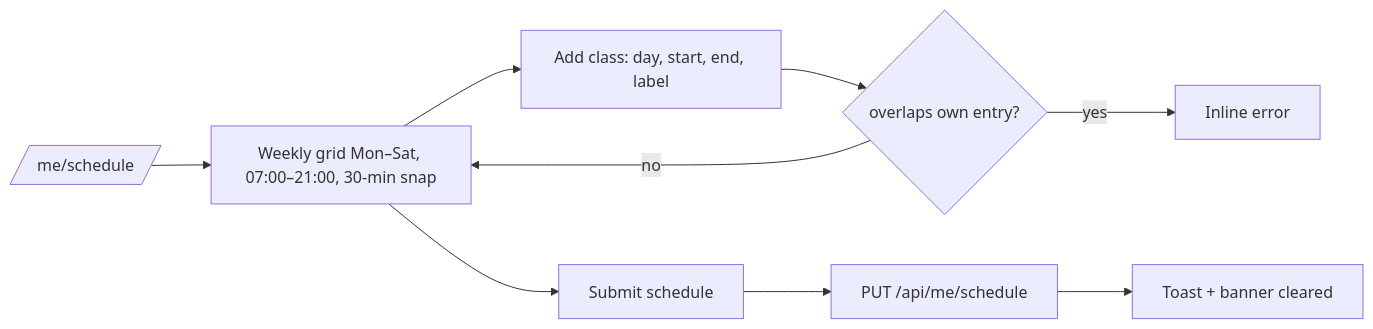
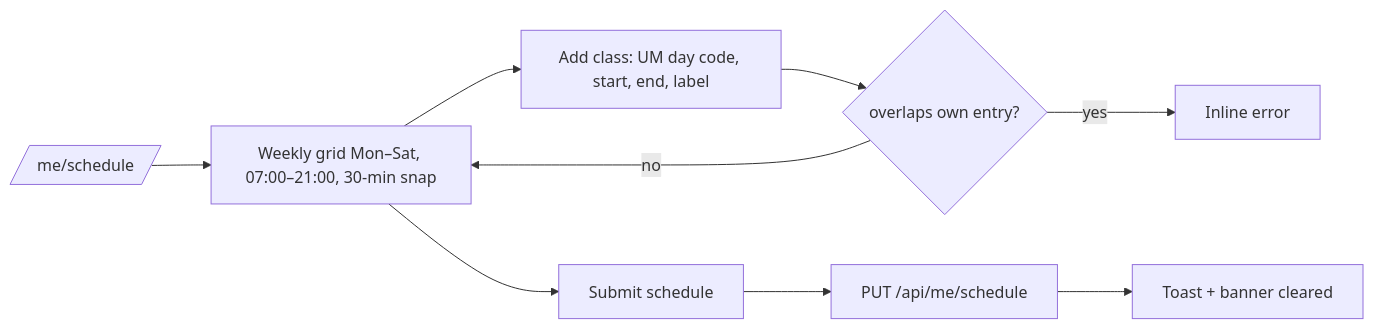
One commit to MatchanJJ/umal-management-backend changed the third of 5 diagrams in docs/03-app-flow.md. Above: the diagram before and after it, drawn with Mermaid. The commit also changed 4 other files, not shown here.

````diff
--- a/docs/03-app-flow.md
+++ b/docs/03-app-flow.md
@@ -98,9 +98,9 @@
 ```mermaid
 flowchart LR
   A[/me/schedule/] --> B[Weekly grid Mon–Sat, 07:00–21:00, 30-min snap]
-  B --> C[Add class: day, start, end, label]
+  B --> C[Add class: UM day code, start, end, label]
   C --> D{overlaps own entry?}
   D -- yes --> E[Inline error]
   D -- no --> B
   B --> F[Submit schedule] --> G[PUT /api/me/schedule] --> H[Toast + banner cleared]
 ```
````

* EXERCISE REQUIREMENTS *
Quote the material word for word, dropping any images it holds.

* RESPONSE AREA *
One commit to MatchanJJ/umal-management-backend changed the third of 5 diagrams in docs/03-app-flow.md. Above: the diagram before and after it, drawn with Mermaid. The commit also changed 4 other files, not shown here.

````diff
--- a/docs/03-app-flow.md
+++ b/docs/03-app-flow.md
@@ -98,9 +98,9 @@
 ```mermaid
 flowchart LR
   A[/me/schedule/] --> B[Weekly grid Mon–Sat, 07:00–21:00, 30-min snap]
-  B --> C[Add class: day, start, end, label]
+  B --> C[Add class: UM day code, start, end, label]
   C --> D{overlaps own entry?}
   D -- yes --> E[Inline error]
   D -- no --> B
   B --> F[Submit schedule] --> G[PUT /api/me/schedule] --> H[Toast + banner cleared]
 ```
````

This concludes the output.